$ git checkout master

$ git merge experiment

moving master up to experiment

This last step should look familiar. The rebase makes our history look like all of our changes were based on the last commit on master. This would be the equivalent of being on the last commit of master, checking out a branch, making commits, and then performing a fast-forward merge from master.

There are just so many moving parts here that a visualization tool helps greatly.

*I mentioned previously about doing rebases on your local git history. The rule of rebasing is you should never do it if those commits have been previously pushed or shared somewhere, since you’re changing history, and Git hates it when you change history. There are ways out of it, but I’m saving that to explore in October timeframe.

A good recap from the documentation (last sentence, of course. always amazing how the most important info is often found at the very end of a document or email. a trick someone taught me once is to write out what you want to say, and the reverse the order of the paragraphs. I guess this blog post is proof of concept 😉 since I’m leaving the most important piece at the bottom!)

In general the way to get the best of both worlds is to rebase local changes you’ve made but haven’t shared yet before you push them in order to clean up your story, but never rebase anything you’ve pushed somewhere.

How to add a custom Git command to your Visual Studio menu – 110

Following yesterday’s tip, you can also add a custom Git command as an external tool.

For example, my output window shows the output of `git log –oneline –graph –decorate`

output of git log

Go to Tools – External Tools and add a custom tool similar to the screenshot I have below, where Title = `git log`, Command = `git.ext`, Arguments = `log –oneline –decoreate –graph`. If you click the Right Arrow button to the right of Initial Directory, you can choose where the current directory is for git commands.

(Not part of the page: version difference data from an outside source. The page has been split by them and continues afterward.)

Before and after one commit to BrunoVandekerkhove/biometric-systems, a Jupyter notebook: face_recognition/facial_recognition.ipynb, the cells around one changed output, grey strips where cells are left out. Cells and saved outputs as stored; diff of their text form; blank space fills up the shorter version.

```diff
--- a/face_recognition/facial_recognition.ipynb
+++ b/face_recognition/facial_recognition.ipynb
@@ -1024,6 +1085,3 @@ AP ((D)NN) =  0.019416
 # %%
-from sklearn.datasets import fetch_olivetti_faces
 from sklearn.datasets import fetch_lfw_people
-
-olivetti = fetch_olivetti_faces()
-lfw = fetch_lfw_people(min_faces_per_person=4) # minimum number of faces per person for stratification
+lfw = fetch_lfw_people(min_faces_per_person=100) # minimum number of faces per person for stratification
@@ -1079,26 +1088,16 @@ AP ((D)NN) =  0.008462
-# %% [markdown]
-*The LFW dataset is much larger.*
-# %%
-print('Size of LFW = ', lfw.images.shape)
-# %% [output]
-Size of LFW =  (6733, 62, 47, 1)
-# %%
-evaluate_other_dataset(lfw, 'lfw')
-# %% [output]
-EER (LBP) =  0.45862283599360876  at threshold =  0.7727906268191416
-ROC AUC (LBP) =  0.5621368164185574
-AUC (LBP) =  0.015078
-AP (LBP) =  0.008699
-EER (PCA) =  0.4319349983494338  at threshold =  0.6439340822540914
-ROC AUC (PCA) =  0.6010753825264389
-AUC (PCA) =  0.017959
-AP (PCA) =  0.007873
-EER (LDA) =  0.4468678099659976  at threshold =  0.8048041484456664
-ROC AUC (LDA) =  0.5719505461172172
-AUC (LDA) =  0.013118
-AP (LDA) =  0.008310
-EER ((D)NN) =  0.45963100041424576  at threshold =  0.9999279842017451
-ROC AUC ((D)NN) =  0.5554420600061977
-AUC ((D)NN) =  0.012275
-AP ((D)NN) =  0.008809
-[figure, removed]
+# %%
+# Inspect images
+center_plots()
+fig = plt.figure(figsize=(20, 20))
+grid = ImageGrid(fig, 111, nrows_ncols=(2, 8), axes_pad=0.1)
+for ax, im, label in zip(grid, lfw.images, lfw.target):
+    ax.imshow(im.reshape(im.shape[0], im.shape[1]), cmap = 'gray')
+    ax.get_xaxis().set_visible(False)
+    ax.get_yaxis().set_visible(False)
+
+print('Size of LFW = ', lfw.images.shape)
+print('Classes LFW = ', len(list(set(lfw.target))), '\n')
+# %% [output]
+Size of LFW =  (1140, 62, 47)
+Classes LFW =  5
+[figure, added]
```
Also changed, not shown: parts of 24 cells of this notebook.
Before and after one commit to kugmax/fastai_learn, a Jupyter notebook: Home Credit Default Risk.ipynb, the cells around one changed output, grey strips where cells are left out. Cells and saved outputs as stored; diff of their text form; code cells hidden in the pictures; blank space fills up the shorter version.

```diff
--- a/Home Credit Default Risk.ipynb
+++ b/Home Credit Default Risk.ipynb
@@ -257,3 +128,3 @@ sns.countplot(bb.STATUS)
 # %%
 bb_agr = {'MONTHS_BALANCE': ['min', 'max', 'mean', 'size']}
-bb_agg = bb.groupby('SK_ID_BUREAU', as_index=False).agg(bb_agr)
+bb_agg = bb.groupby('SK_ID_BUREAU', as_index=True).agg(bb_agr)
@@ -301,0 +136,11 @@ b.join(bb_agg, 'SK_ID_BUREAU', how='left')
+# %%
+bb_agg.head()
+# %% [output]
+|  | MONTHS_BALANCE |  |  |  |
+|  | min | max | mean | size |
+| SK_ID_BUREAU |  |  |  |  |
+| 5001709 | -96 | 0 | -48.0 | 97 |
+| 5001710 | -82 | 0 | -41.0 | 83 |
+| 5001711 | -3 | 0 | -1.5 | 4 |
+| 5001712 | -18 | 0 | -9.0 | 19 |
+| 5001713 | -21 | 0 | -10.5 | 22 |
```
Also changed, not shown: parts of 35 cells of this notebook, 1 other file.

I’m using Current Solution $(SolutionDir) which is an internal variable to Visual Studio.

git log

After you add it, you’ll see your command appear under Tools menu next to External Tools.

Tools - git log

How to add Git Bash to your Visual Studio menu – 109

You can add Git commands to your main menu bar in Visual Studio.

Git - Git Bash as a VS menu item

For today’s example, you’ll see me add a Git menu with a command to open Git Bash in a command prompt.

command prompt opened outside VS

Part 1 – Add Git Bash as an External Tool

I promised myself I wouldn’t blog about VS tips in this series. I’m sure if you searched you’ll find my old posts how the External Tools works 🙂

External Tools showing Git Bash added

Just note the order in which Git Bash is listed above. In my example, it is External Tools 3. This will be needed in a second.

Part 2 – Create a Git menu in VS

Same story as above. I’m certain you can find my ancient posts, so here’s the quick version. Go to Tools – Customize – Commands

Then click Add New Menu and click Modify Selection (yeah, that’s some ancient UI) to give it a name, e.g. Git, and an icon and such if you want.

Tools - Customize - Commands

Lastly, switch the Menu bar: to Git (or whatever you called your menu). Click Add New Menu and select Tools – External Command <your number from above>

Menu bar dropdown switched to Git

And you should be good to go!

Thanks again to Ed’s O’Reilly course on Git for Visual Studio for the inspiration!

How to know what the capitalized letter means in [Y/n] – 108

I promised myself I’d be honest, brutally honest, about all the things I’ve had to learn. And one of them is about the capitalized letter when you’re presented with such a question in a command line interface.

I’ll admit I was typing in ‘Y’ as a response. Perhaps it wants me to be really sure. Kinda like when you want to get hot water out of a water cooler, you have to press 2 buttons or hold one button down, etc.

The capitalized letter is the default if you were to simply press enter.

For example, if you want to open VS as your external diff tool, as you saw in yesterday’s tip

$ git difftool branch-name file-name

Launch 'vsdiffmerge' [Y/n]?

You can simply press enter, and the vsdiffmerge command will be run!